INPUT FOR THIS TASK:
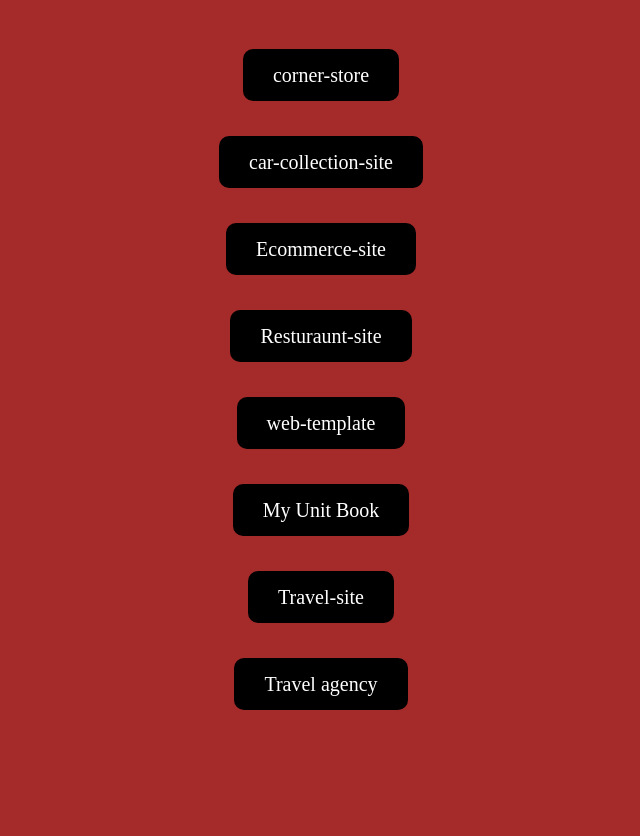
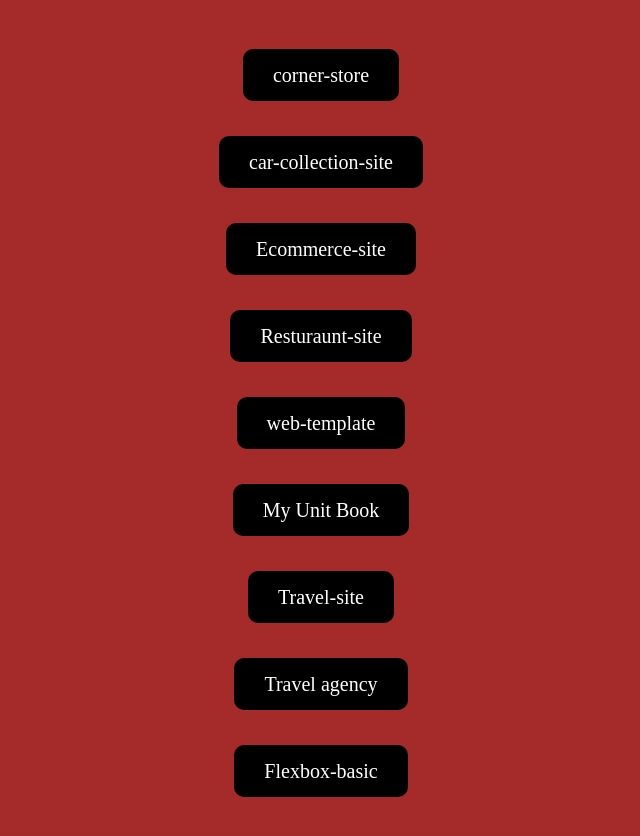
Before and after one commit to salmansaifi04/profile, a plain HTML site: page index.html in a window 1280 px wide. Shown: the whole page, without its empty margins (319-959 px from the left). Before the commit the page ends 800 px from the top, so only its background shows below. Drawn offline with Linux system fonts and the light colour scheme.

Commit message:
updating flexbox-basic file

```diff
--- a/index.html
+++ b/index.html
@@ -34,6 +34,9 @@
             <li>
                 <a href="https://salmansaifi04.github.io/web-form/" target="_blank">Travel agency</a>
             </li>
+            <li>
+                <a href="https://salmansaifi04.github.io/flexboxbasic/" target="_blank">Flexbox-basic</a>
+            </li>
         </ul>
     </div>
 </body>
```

TASK DESCRIPTION:
With "basic" as the search string, filter the records and return each line that has it.

ANSWER TO THIS EXERCISE:
updating flexbox-basic file
+                <a href="https://salmansaifi04.github.io/flexboxbasic/" target="_blank">Flexbox-basic</a>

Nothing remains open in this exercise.